If you have looked at Twitter or the news over the last two days, you may have seen the chaos unfolding on the streets of Paris. People are rioting over a tax increase on fuel which the Macron government claims it is imposing to reduce the nation’s dependence on fossil fuels.

Anthony Rivas of ABC News reports:

Paris burning: Protesters set streets on fire on 8th day of protests against rising fuel taxes

Violence erupted on the streets of the city of lights on Saturday as about 8,000 protesters faced off against thousands of police deployed to contain the demonstrations.

As angry protesters blocked streets and lit various materials on fire, including large sheets of plywood and garbage bins, police hurled tear gas and shot water cannons on the crowds, the majority of which were centered near the Champs-Elysees.

Saturday was the eighth day of protests over rising fuel taxes and French President Emmanuel Macron’s economic policies. Since the protests began on Nov. 17, two people have been killed, according to the Associated Press.

“Shame on those who attacked [the police],” Macron said on Twitter.

“Shame on those who have abused other citizens and journalists. Shame on those who tried to intimidate the [elected]. No place for this violence in the Republic.”

The rioters are wearing yellow safety vests which car owners in France are required to keep in their cars. Things have gotten pretty out of hand, as you can see in this video:

The Local in France has more:

Paris: ‘Yellow vest’ protest marred by violent clashes with French police on Champs-Elysées
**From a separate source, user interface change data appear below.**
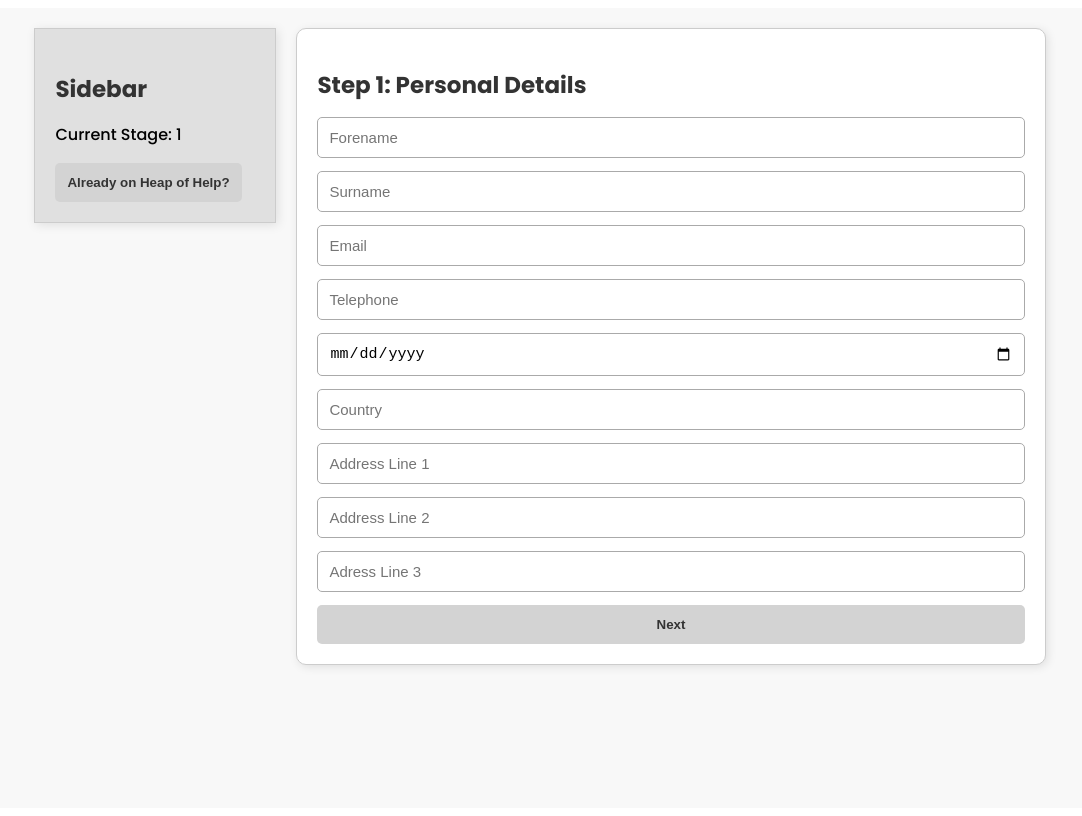
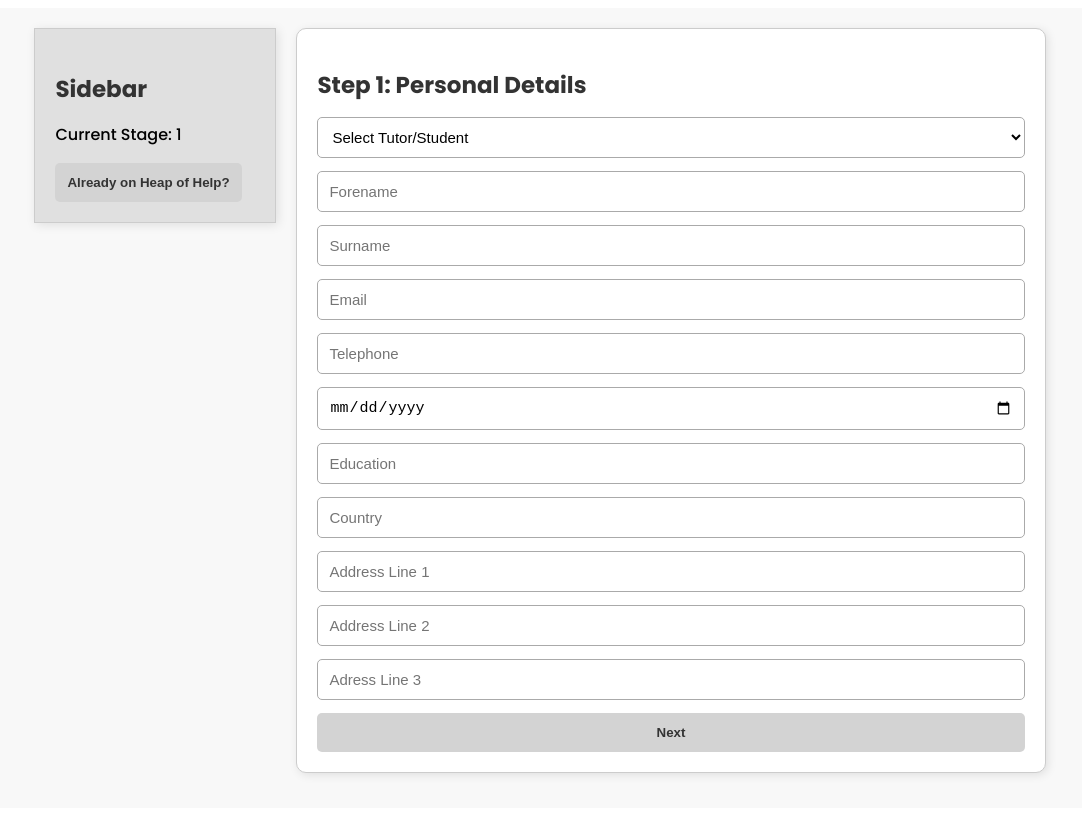
Before and after one commit to VladBagat/Heap-of-Help, a SvelteKit app: page /student_registration in a window 1280 px wide. Shown: the whole page, without its empty margins (100-1182 px from the left). Built offline with nearby package versions, Linux system fonts and the light colour scheme.

Commit message:
Dont need register as page

```diff
--- a/src/routes/register_as/+page.svelte
+++ /dev/null
@@ -1,53 +0,0 @@
-<script lang="js">
-    import { goto } from '$app/navigation';
-
-    // Function to redirect to the first page
-    function redirectToStudentReg() {
-        goto('/student_registration');
-    }
-
-    // Function to redirect to the second page
-    function redirectToTutorReg() {
-        goto('/tutor_registration');
-    }
-</script>
-
-<div id="button-page">
-    <div id="container">
-        <button class="redirect-button" on:click={redirectToStudentReg}> Register as a Student</button>
-        <button class="redirect-button" on:click={redirectToTutorReg}> Register as a Tutor</button>
-    </div>
-</div>
-
-<style>
-    #button-page {
-        height: 100vh;
-        display: flex;
-        justify-content: center;
-        align-items: center;
-    }
-
-    #container {
-        display: flex;
-        flex-direction: column;
-        gap: 20px;
-        align-items: center;
-    }
-
-    .redirect-button {
-        padding: 15px 30px;
-        font-size: 1.25em;
-        color: #333;
-        background-color: #e0e0e0;
-        border: 2px solid #333;
-        border-radius: 5px;
-        cursor: pointer;
-        transition: background-color 0.3s ease, border-color 0.3s ease;
-    }
-
-    .redirect-button:hover {
-        background-color: #333;
-        color: #fff;
-        border-color: #e0e0e0;
-    }
-</style>
--- a/src/routes/student_registration/+page.svelte
+++ b/src/routes/student_registration/+page.svelte
@@ -105,11 +105,17 @@
         {#if currentStage === 1}
           <h2>Step 1: Personal Details </h2>
           <form>
+            <select id="selection" class="element">
+              <option value="" disabled selected>Select Tutor/Student</option>
+              <option value="tutor">Tutor</option>
+              <option value="tutee">Student</option>
+            </select>
             <input class="element" type="text" bind:value={forename} placeholder="Forename" />
             <input class="element" type="text" bind:value={surname} placeholder="Surname" />
             <input class="element" type="text" bind:value={email} placeholder="Email" />
             <input class="element" type="text" bind:value={phonenumber} placeholder="Telephone" />
             <input class="element" type="date" placeholder="DOB" />
+            <input class="element" type="text" placeholder="Education" />
             <input class="element" type="text" placeholder="Country" />
             <input class="element" type="text" placeholder="Address Line 1" />
             <input class="element" type="text" placeholder="Address Line 2" />
@@ -134,9 +140,14 @@
         {/if}
 
         {#if currentStage === 3}
-          <h2>Step 3: Tags </h2>
+          <h2>Step 3: Selecting Tags </h2>
           <form onsubmit={submitForm}>
-            <input class="element" type="password" placeholder="Tags" />
+            <div id="tags">
+              <button class="tag_btn" data-value="Option 1">Option 1</button>
+              <button class="tag_btn" data-value="Option 2">Option 2</button>
+              <button class="tag_btn" data-value="Option 3">Option 3</button>
+              <button class="tag_btn" data-value="Option 4">Option 3</button>
+            </div>
             <button type="button" onclick={previousStage}>Back</button>
             <button type="submit">Submit</button>
           </form>
@@ -154,6 +165,42 @@
       align-items: flex-start;
       background-color: #f8f8f8;
       height: 100vh;
+    }
+
+    #selection {
+      padding: 10px;
+      border: 1px solid #aaa;
+      font-size: 15px;
+      border-radius: 5px;
+      width: 100%;
+      box-sizing: border-box;
+      background-color: white;
+      cursor: pointer;
+    }
+
+    #tags {
+      display: flex;
+      justify-content: center;
+      gap: 20px;
+      flex-wrap: wrap;
+      margin-top: 20px;
+    }
+
+    .tag_btn {
+      padding: 12px 20px;
+      background-color: grey;
+      color: white;
+      border: none;
+      border-radius: 5px;
+      cursor: pointer;
+      font-size: 14px;
+      font-weight: bold;
+      transition: background-color 0.3s ease, transform 0.1s ease;
+    }
+
+    .tag_btn:hover {
+      background-color: #2980b9; /* Darker blue on hover */
+      transform: scale(1.05);
     }
 
     #container {
@@ -247,68 +294,3 @@
     }
 
   </style>
-
-
-
-<!--
-<style>
-  #pass-inp{
-      height: auto;
-      display: flex;
-      justify-content: center;
-      align-items: center;
-      flex-direction: column;
-      gap: 20px;
-  }
-
-  #student_registration{
-      background-color: #f5f5f5;
-      height: 100vh;
-      display: flex;
-      justify-content: center;
-      align-items: center;
-  }
-
-  #container{
-
-  display: flex;
-  flex-direction: column;
-  justify-content: center;
-  align-items: center;
-  gap: 20px;
-  width: 60%;
-  max-width: 800px;
-  background-color: white;
-  border: 2px solid black;
-  padding: 40px 60px;
-  border-radius: 10px;
-  position: relative;
-
-  }
-
-  .element{
-      font-size: 1.25vw;
-  }
-
-  #register-button {
-      position: absolute;
-      bottom: 20px;
-      right: 20px;
-      padding: 10px 20px;
-      background-color:#f5f5f5 ;
-      color: #333;
-      border: 2px solid black;
-      border-radius: 5px;
-      cursor: pointer;
-  }
-
-  .redirect{
-      background: none!important;
-      border: none;
-      padding: 0!important;
-      font-family: arial, sans-serif;
-      color: #069;
-      text-decoration: underline;
-      cursor: pointer;
-  }
-</style> -->
```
Several thousand demonstrators, wearing high-visibility yellow jackets, had gathered on the avenue as part of protests which began last Saturday against an increase in diesel tax, justified as an anti-pollution levy by the government.
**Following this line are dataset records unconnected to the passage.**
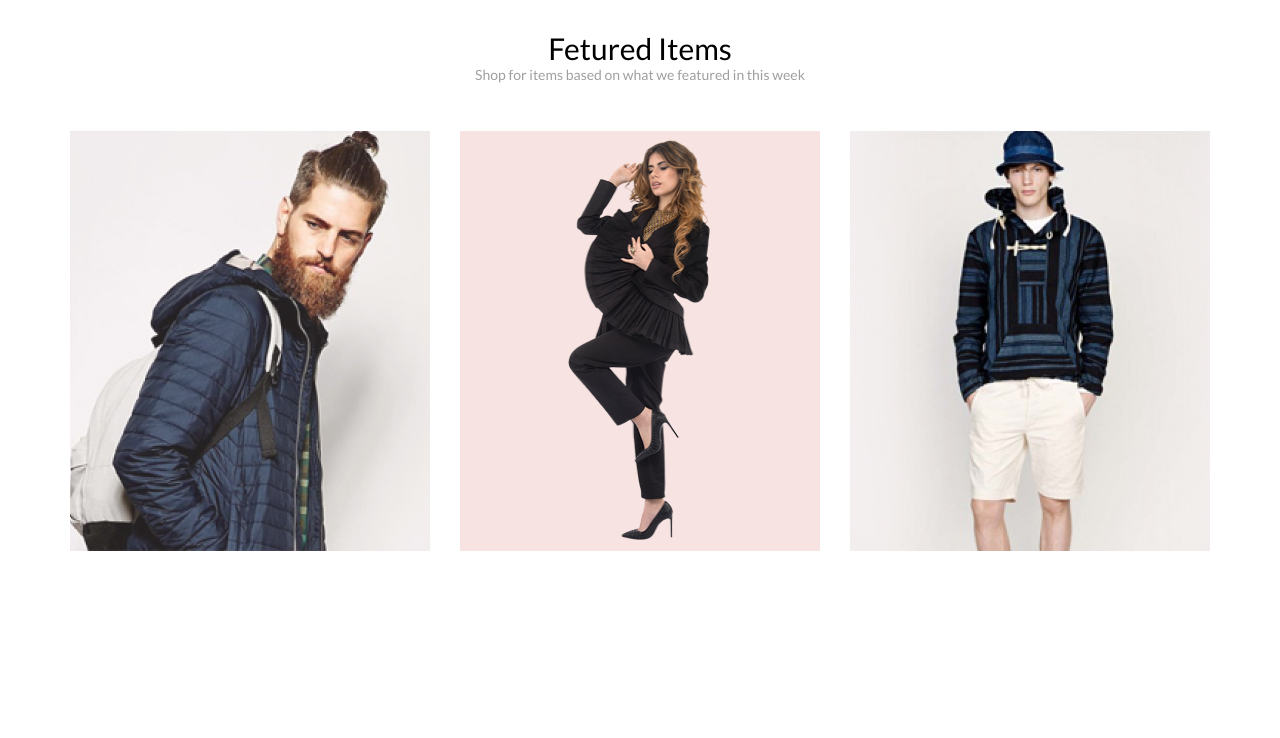
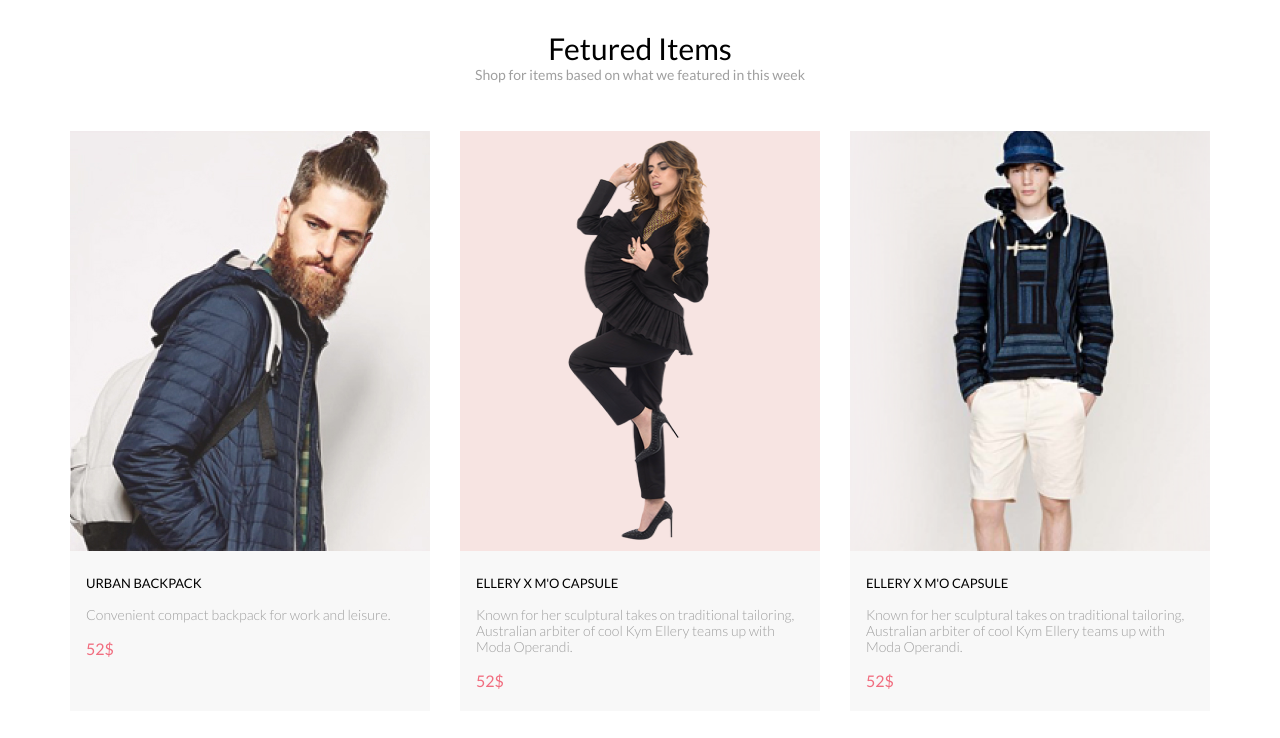
Before and after one commit to GenMagadan/HomeworkDOM_07, a plain HTML site: page index.html in a window 1280 px wide. Shown: the part 1440-2178 px from the top of the page. Drawn offline with Linux system fonts and the light colour scheme.

Commit message:
Add style

```diff
--- a/data.json
+++ b/data.json
@@ -3,8 +3,8 @@
       "class_product": "backpack",
       "image": "./image/foto/backpack.jpg",
       "name_img": "backpack",
-      "name_product": "ELLERY X M'O CAPSULE",
-      "product_description": "Known for her sculptural takes on traditional tailoring, Australian arbiter of cool Kym Ellery teams up with Moda Operandi.",
+      "name_product": "URBAN BACKPACK",
+      "product_description": "Convenient compact backpack for work and leisure.",
       "price_product": "52$"
    },
    {
--- a/featured.js
+++ b/featured.js
@@ -9,12 +9,13 @@ async function productData() {
       const feturedItems = document.querySelector('.product_cards');
       data.forEach(({ class_product, image, name_img, name_product, product_description, price_product }) => {
          const productCard =
-            `
-            <div class="${class_product}" style="background-image: url(${image})" "alt="${name_img}"></div>
-            <div class="text_card">
-               <h5>${name_product}</h5>
-               <p class="product-description">${product_description}</p>
-               <p class="price-product">${price_product}</p>
+            `<div class="card_product">
+               <div class="${class_product}" style="background-image: url(${image})" "alt="${name_img}"></div>
+                  <div class="text_card">
+                     <h5>${name_product}</h5>
+                     <p class="product-description">${product_description}</p>
+                     <p class="price-product">${price_product}</p>
+               </div>
             </div>
          `
          feturedItems.insertAdjacentHTML("beforeend", productCard);
--- a/style.css
+++ b/style.css
@@ -199,7 +199,7 @@ body {
    line-height: 16px;
 }
 
-.product_cards .product-description {
+.product-description {
    font-family: Lato;
    font-weight: 300;
    font-size: 14px;
@@ -207,12 +207,13 @@ body {
    color: rgba(159, 159, 159);
 }
 
-.product_cards .price-product {
+.price-product {
+   color: #F16D7F;
    font-family: Lato;
-   font-weight: 300;
    font-size: 16px;
-   line-height: 19px;
-   color: rgba(159, 159, 159);
+   font-style: normal;
+   font-weight: 400;
+   line-height: normal;
 }
 
 .text_card {
```
Also changed, not shown: index.html (+0 -54 lines).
The protests have since morphed into a broad opposition front to centrist President Emmanuel Macron.

By mid-afternoon, 81,000 protestors had been counted across France, compared with about 244,000 at the same time last week, figures from the interior ministry showed.
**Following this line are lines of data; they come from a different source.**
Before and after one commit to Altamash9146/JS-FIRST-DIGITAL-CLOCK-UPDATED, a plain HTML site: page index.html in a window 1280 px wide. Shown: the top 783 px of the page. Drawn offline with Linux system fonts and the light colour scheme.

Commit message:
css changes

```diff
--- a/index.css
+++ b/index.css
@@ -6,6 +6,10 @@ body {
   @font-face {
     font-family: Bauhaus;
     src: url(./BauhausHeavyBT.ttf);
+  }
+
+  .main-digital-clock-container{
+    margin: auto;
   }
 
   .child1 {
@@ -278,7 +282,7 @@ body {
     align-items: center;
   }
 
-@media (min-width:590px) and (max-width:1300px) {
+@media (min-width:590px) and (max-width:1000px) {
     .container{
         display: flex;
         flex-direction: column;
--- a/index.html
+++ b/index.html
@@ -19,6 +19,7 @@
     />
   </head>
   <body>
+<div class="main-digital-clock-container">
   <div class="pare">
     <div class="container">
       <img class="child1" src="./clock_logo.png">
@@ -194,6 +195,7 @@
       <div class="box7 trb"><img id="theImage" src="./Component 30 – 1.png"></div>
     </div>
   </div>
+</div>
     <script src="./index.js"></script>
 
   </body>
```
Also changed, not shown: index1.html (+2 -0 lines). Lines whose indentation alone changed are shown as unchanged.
Around 8,000 took to the streets in Paris, and about 5,000 gad gathered by early Saturday on the famous Champs-Elysées where they clashed with police trying to prevent them moving down to the Place de la Concorde near the Louvre museum…

“We have just demonstrated peacefully, and we were teargassed,” said Christophe, 49, who traveled from the Isere region in eastern France with his wife to protest in the capital. “We see how we are welcomed in Paris.”

Here are some more videos:

At the time of this writing, two deaths and hundreds of injuries have been reported.

Featured image via YouTube.